## Task prompt
An exact copy of the records is needed; please leave the images out.

(Records excerpted from a collection)
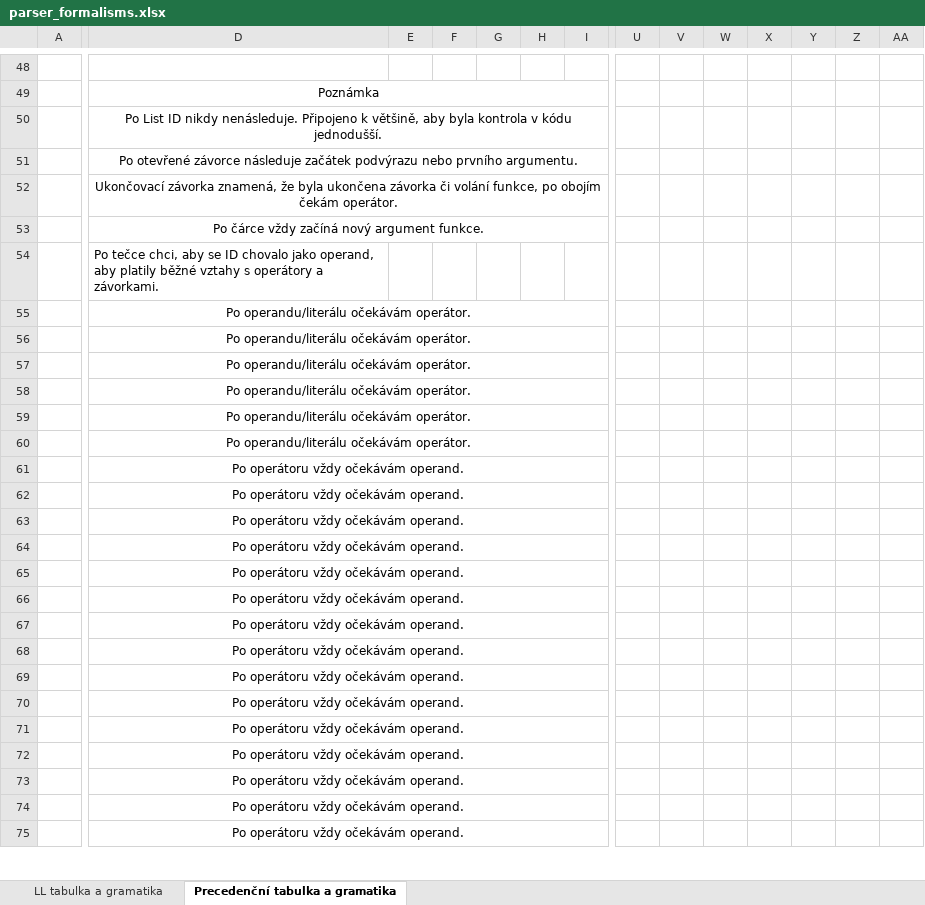
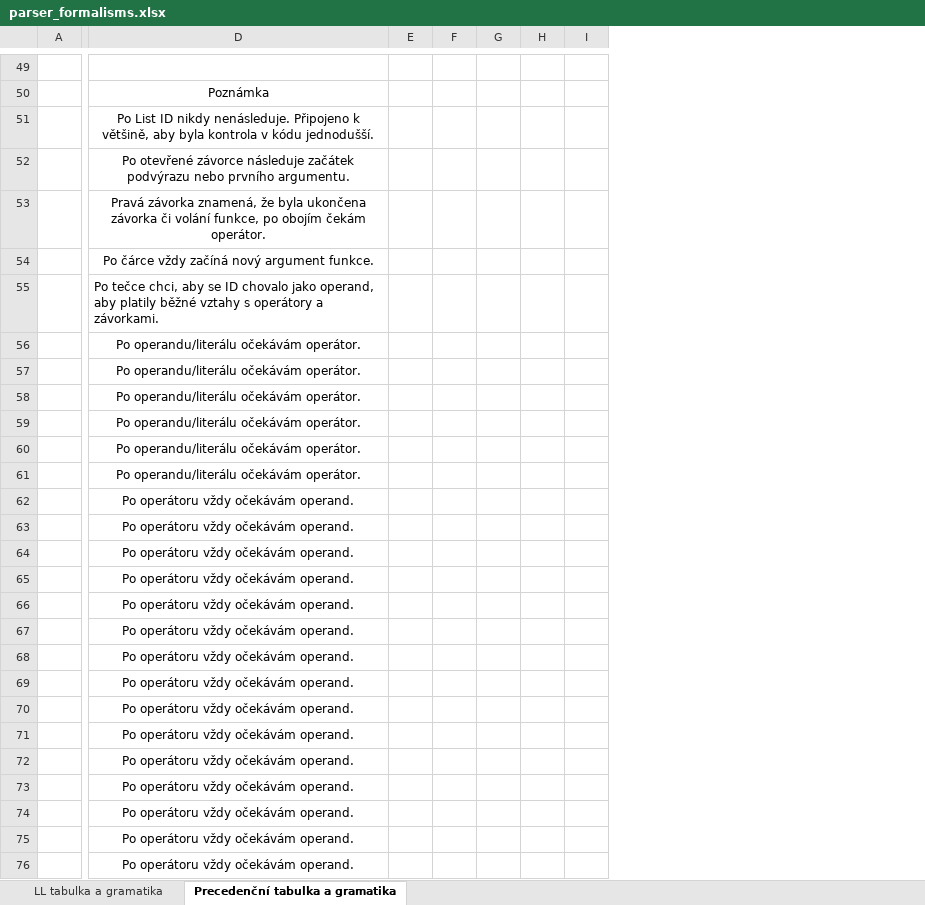
Before and after one commit to Dustlightgit/IFJ-Projekt-2026, an Excel workbook: formalisms/parser_formalisms.xlsx, sheet Precedenční tabulka a gramatika, drawn as a sheet; only a part is shown, gaps mark what is left out; values as stored, in another font and other column widths than the file's, no borders; conditional formats not drawn; removed rows and columns are numbered as before the commit, all else as after; the diff covers the shown part only; the diff names each change by its address in the sheet, - before the commit and + after, or states it on an @@ line.

```diff
--- a/formalisms/parser_formalisms.xlsx (sheet Precedenční tabulka a gramatika)
+++ b/formalisms/parser_formalisms.xlsx (sheet Precedenční tabulka a gramatika)
-column U, empty
-column V, empty
-column W, empty
-column X, empty
-column Y, empty
-column Z, empty
-column AA, empty
-D49:I49 merged
-D50:I50 merged
-D51:I51 merged
-D53: Ukončovací závorka znamená,…
+D53: Pravá závorka znamená,…
-D52:I52 merged
-D53:I53 merged
-D55:I55 merged
-D56:I56 merged
-D57:I57 merged
-D58:I58 merged
-D59:I59 merged
-D60:I60 merged
-D61:I61 merged
-D62:I62 merged
-D63:I63 merged
-D64:I64 merged
-D65:I65 merged
-D66:I66 merged
-D67:I67 merged
-D68:I68 merged
-D69:I69 merged
-D70:I70 merged
-D71:I71 merged
-D72:I72 merged
-D73:I73 merged
-D74:I74 merged
-D75:I75 merged
```
Also changed, not shown: 2 added rows, 1 removed row, 29 added columns, 20 removed columns, 74 edited cells, cell formats and merged cells elsewhere in this sheet, sheet LL tabulka a gramatika, formulas that keep their value.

## Answer to this exercise
Before and after one commit to Dustlightgit/IFJ-Projekt-2026, an Excel workbook: formalisms/parser_formalisms.xlsx, sheet Precedenční tabulka a gramatika, drawn as a sheet; only a part is shown, gaps mark what is left out; values as stored, in another font and other column widths than the file's, no borders; conditional formats not drawn; removed rows and columns are numbered as before the commit, all else as after; the diff covers the shown part only; the diff names each change by its address in the sheet, - before the commit and + after, or states it on an @@ line.

```diff
--- a/formalisms/parser_formalisms.xlsx (sheet Precedenční tabulka a gramatika)
+++ b/formalisms/parser_formalisms.xlsx (sheet Precedenční tabulka a gramatika)
-column U, empty
-column V, empty
-column W, empty
-column X, empty
-column Y, empty
-column Z, empty
-column AA, empty
-D49:I49 merged
-D50:I50 merged
-D51:I51 merged
-D53: Ukončovací závorka znamená,…
+D53: Pravá závorka znamená,…
-D52:I52 merged
-D53:I53 merged
-D55:I55 merged
-D56:I56 merged
-D57:I57 merged
-D58:I58 merged
-D59:I59 merged
-D60:I60 merged
-D61:I61 merged
-D62:I62 merged
-D63:I63 merged
-D64:I64 merged
-D65:I65 merged
-D66:I66 merged
-D67:I67 merged
-D68:I68 merged
-D69:I69 merged
-D70:I70 merged
-D71:I71 merged
-D72:I72 merged
-D73:I73 merged
-D74:I74 merged
-D75:I75 merged
```
Also changed, not shown: 2 added rows, 1 removed row, 29 added columns, 20 removed columns, 74 edited cells, cell formats and merged cells elsewhere in this sheet, sheet LL tabulka a gramatika, formulas that keep their value.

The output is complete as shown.